[pmwiki-users] most user-friendly method of database configuration
pmwiki at ben-amotz.com
Sun Oct 15 12:09:10 CDT 2006
> On Oct 14, 2006, at 4:33 PM, Ben Stallings wrote:
>> Crisses wrote:
>>> You need an identifier though. A nickname. Because what if (gasp)
>>> you have multiple mysql databases? ADODB is database agnostic, so
>>> use an agnostic method of addressing the database definitions -- then
>>> they can be on any server, and multiple of the same type -- or from
>>> the same program -- can be used:
>>> $DQConnections['moodleA'] = array ();
>>> They're not much different from one another, just keep in mind that
>>> you do need to give each database setting a unique name.
>> Each database already has a name; that's one of the parameters that
>> has to be passed in order to make the connection. Giving another name
>> to the connection would be redundant, since there can be only one
>> connection to a given database at a time, and it would also be
>> transient, since $WikiLibDirs is an array of unnamed objects.
>> Besides, if admins add objects to $WikiLibDirs themselves, rather than
>> relying on the script to do it, they will have the intriguing option
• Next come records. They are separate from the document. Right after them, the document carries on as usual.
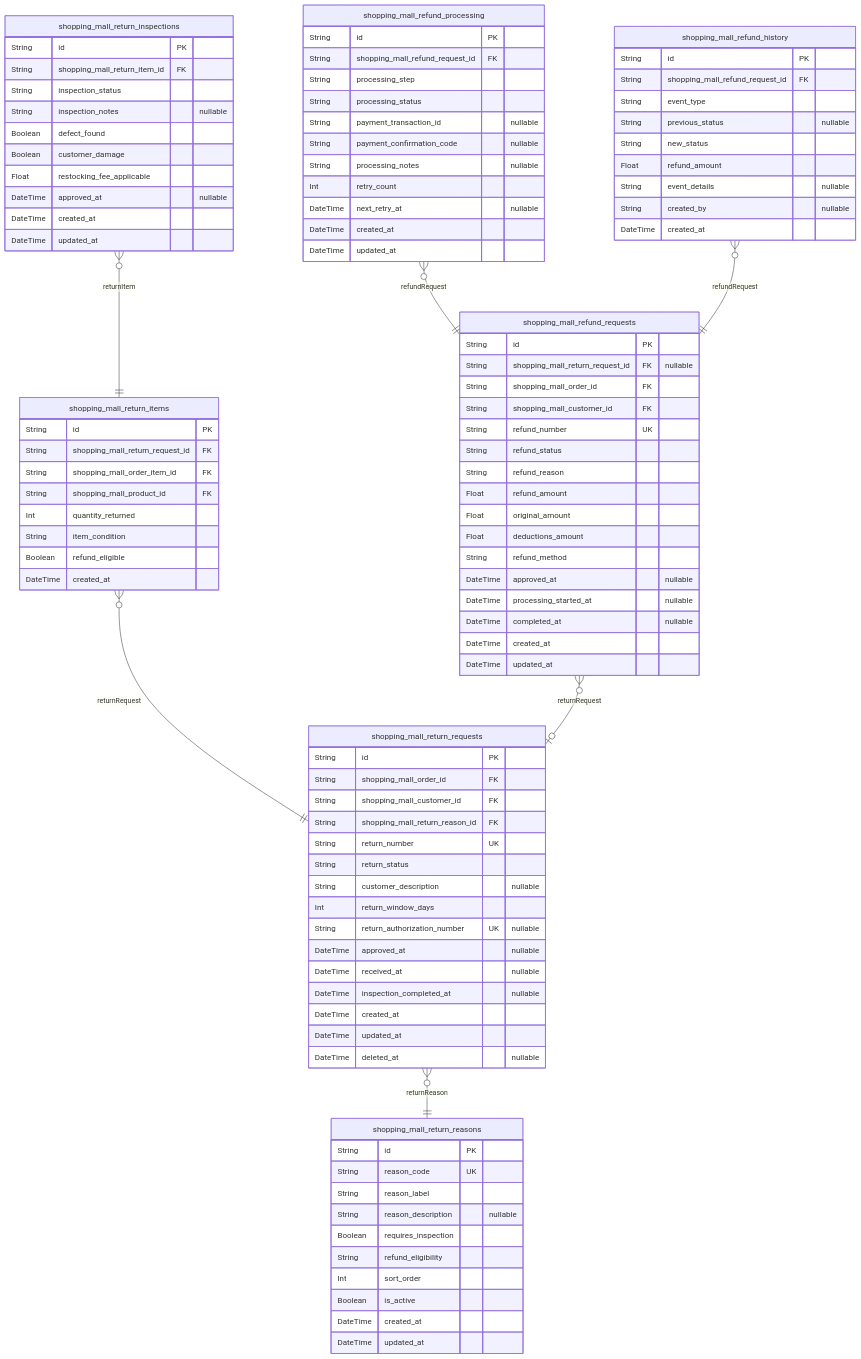
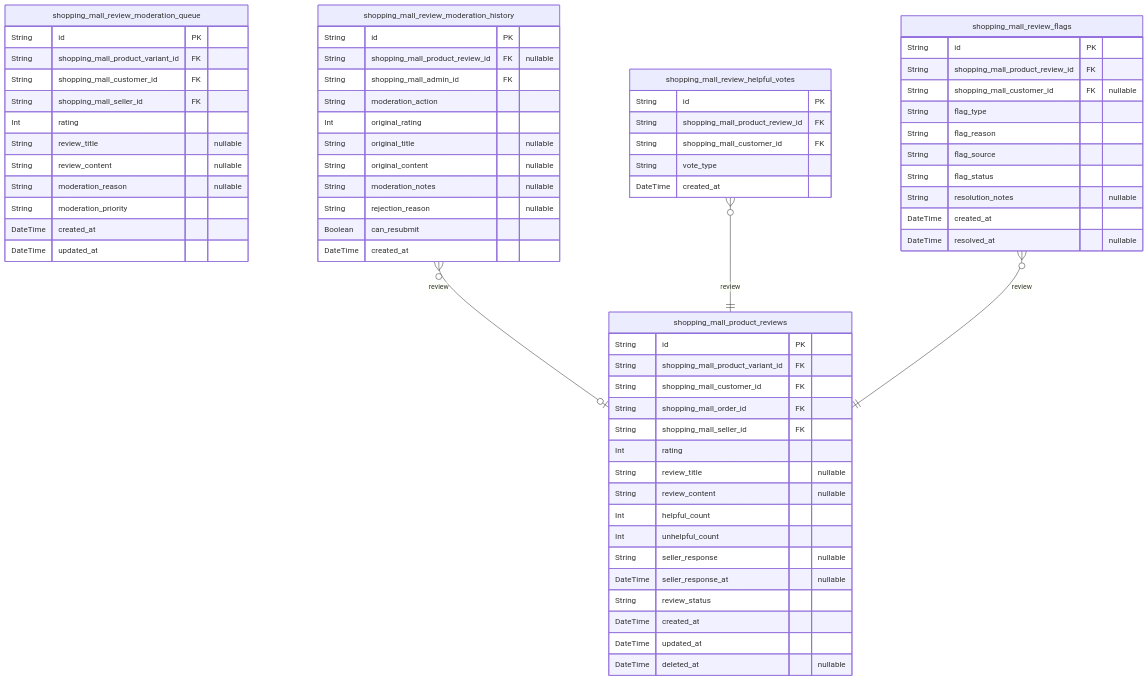
Before and after one commit to wrtnlabs/autobe-examples: the ninth of 12 diagrams in anthropic/claude-haiku-4.5/shopping/docs/ERD.md, drawn with Mermaid. The commit also changed other lines of this file and 16146 other files, not shown here.

````diff
--- a/anthropic/claude-haiku-4.5/shopping/docs/ERD.md
+++ b/anthropic/claude-haiku-4.5/shopping/docs/ERD.md
@@ -3749,102 +3376,69 @@
 ```mermaid
 erDiagram
-"shopping_mall_return_requests" {
+"shopping_mall_product_reviews" {
   String id PK
+  String shopping_mall_product_variant_id FK
+  String shopping_mall_customer_id FK
   String shopping_mall_order_id FK
-  String shopping_mall_customer_id FK
-  String shopping_mall_return_reason_id FK
-  String return_number UK
-  String return_status
-  String customer_description "nullable"
-  Int return_window_days
-  String return_authorization_number UK "nullable"
-  DateTime approved_at "nullable"
-  DateTime received_at "nullable"
-  DateTime inspection_completed_at "nullable"
+  String shopping_mall_seller_id FK
+  Int rating
+  String review_title "nullable"
+  String review_content "nullable"
+  Int helpful_count
+  Int unhelpful_count
+  String seller_response "nullable"
+  DateTime seller_response_at "nullable"
+  String review_status
   DateTime created_at
   DateTime updated_at
   DateTime deleted_at "nullable"
 }
-"shopping_mall_return_items" {
+"shopping_mall_review_moderation_queue" {
   String id PK
-  String shopping_mall_return_request_id FK
-  String shopping_mall_order_item_id FK
-  String shopping_mall_product_id FK
-  Int quantity_returned
-  String item_condition
-  Boolean refund_eligible
-  DateTime created_at
-}
-"shopping_mall_return_inspections" {
-  String id PK
-  String shopping_mall_return_item_id FK
-  String inspection_status
-  String inspection_notes "nullable"
-  Boolean defect_found
-  Boolean customer_damage
-  Float restocking_fee_applicable
-  DateTime approved_at "nullable"
+  String shopping_mall_product_variant_id FK
+  String shopping_mall_customer_id FK
+  String shopping_mall_seller_id FK
+  Int rating
+  String review_title "nullable"
+  String review_content "nullable"
+  String moderation_reason "nullable"
+  String moderation_priority
   DateTime created_at
   DateTime updated_at
 }
-"shopping_mall_refund_requests" {
+"shopping_mall_review_moderation_history" {
   String id PK
-  String shopping_mall_return_request_id FK "nullable"
-  String shopping_mall_order_id FK
-  String shopping_mall_customer_id FK
-  String refund_number UK
-  String refund_status
-  String refund_reason
-  Float refund_amount
-  Float original_amount
-  Float deductions_amount
-  String refund_method
-  DateTime approved_at "nullable"
-  DateTime processing_started_at "nullable"
-  DateTime completed_at "nullable"
-  DateTime created_at
-  DateTime updated_at
-}
-"shopping_mall_refund_processing" {
-  String id PK
-  String shopping_mall_refund_request_id FK
-  String processing_step
-  String processing_status
-  String payment_transaction_id "nullable"
-  String payment_confirmation_code "nullable"
-  String processing_notes "nullable"
-  Int retry_count
-  DateTime next_retry_at "nullable"
-  DateTime created_at
-  DateTime updated_at
-}
-"shopping_mall_refund_history" {
-  String id PK
-  String shopping_mall_refund_request_id FK
-  String event_type
-  String previous_status "nullable"
-  String new_status
-  Float refund_amount
-  String event_details "nullable"
-  String created_by "nullable"
+  String shopping_mall_product_review_id FK "nullable"
+  String shopping_mall_admin_id FK
+  String moderation_action
+  Int original_rating
+  String original_title "nullable"
+  String original_content "nullable"
+  String moderation_notes "nullable"
+  String rejection_reason "nullable"
+  Boolean can_resubmit
   DateTime created_at
 }
-"shopping_mall_return_reasons" {
+"shopping_mall_review_helpful_votes" {
   String id PK
-  String reason_code UK
-  String reason_label
-  String reason_description "nullable"
-  Boolean requires_inspection
-  String refund_eligibility
-  Int sort_order
-  Boolean is_active
+  String shopping_mall_product_review_id FK
+  String shopping_mall_customer_id FK
+  String vote_type
   DateTime created_at
-  DateTime updated_at
 }
-"shopping_mall_return_requests" }o--|| "shopping_mall_return_reasons" : returnReason
-"shopping_mall_return_items" }o--|| "shopping_mall_return_requests" : returnRequest
-"shopping_mall_return_inspections" }o--|| "shopping_mall_return_items" : returnItem
-"shopping_mall_refund_requests" }o--o| "shopping_mall_return_requests" : returnRequest
-"shopping_mall_refund_processing" }o--|| "shopping_mall_refund_requests" : refundRequest
-"shopping_mall_refund_history" }o--|| "shopping_mall_refund_requests" : refundRequest
+"shopping_mall_review_flags" {
+  String id PK
+  String shopping_mall_product_review_id FK
+  String shopping_mall_customer_id FK "nullable"
+  String flag_type
+  String flag_reason
+  String flag_source
+  String flag_status
+  String resolution_notes "nullable"
+  DateTime created_at
+  DateTime resolved_at "nullable"
+}
+"shopping_mall_review_moderation_history" }o--o| "shopping_mall_product_reviews" : review
+"shopping_mall_review_helpful_votes" }o--|| "shopping_mall_product_reviews" : review
+"shopping_mall_review_flags" }o--|| "shopping_mall_product_reviews" : review
 ```
````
>> of overwriting the default PageStore ($WikiLibDirs) and thereby
>> making their wikis database-driven... not that there's anything wrong
>> with flat files at all, but if hypothetically you wanted a
>> database-driven PmWiki, all you'd have to do is overwrite the default
> I must be walking in in the middle of something I don't "get". I'm
> looking at this from the overall perspective of CookbookAuthorsUnite --
> you're looking at it for your own recipe.
Lets not set up a false conflict here. You and the Bens (S and W) are
each doing wonderful things for PmWiki and have each demonstrated a
commitment to contributing to the community. In this, and other posts,
each of you often start from the perspective of the projects that you
are engaged in. That fact that your project involves an effort to unify
two security recipes does not change the fact that you and Ben S are
each thinking about this from your own point of view. Of course. So
what. What matters is whether you are each open enough to recognize and
pursue opportunities for cookbook authors to unite. The answer is yes,
for each of you, judging by your respective posts to Caveman, for one.
> The subject line makes this sound rather generic, like the values/arrays
> being discussed are settings that many cookbook authors would be
> sharing. So I thought about it from my own point of view, of course,
Yes, of course.
> which is that of the AuthUserDBase perspective, where technically one
> could grab usernames/authentication methods from multiple databases --
> even of the same type (mysql, etc.)
> You were talking about using a variety of databases, but in the
> definitions I see things like type ("mysql") and "database" and "server"
> but not a specific distinct name of each, and I thought "if I wanted to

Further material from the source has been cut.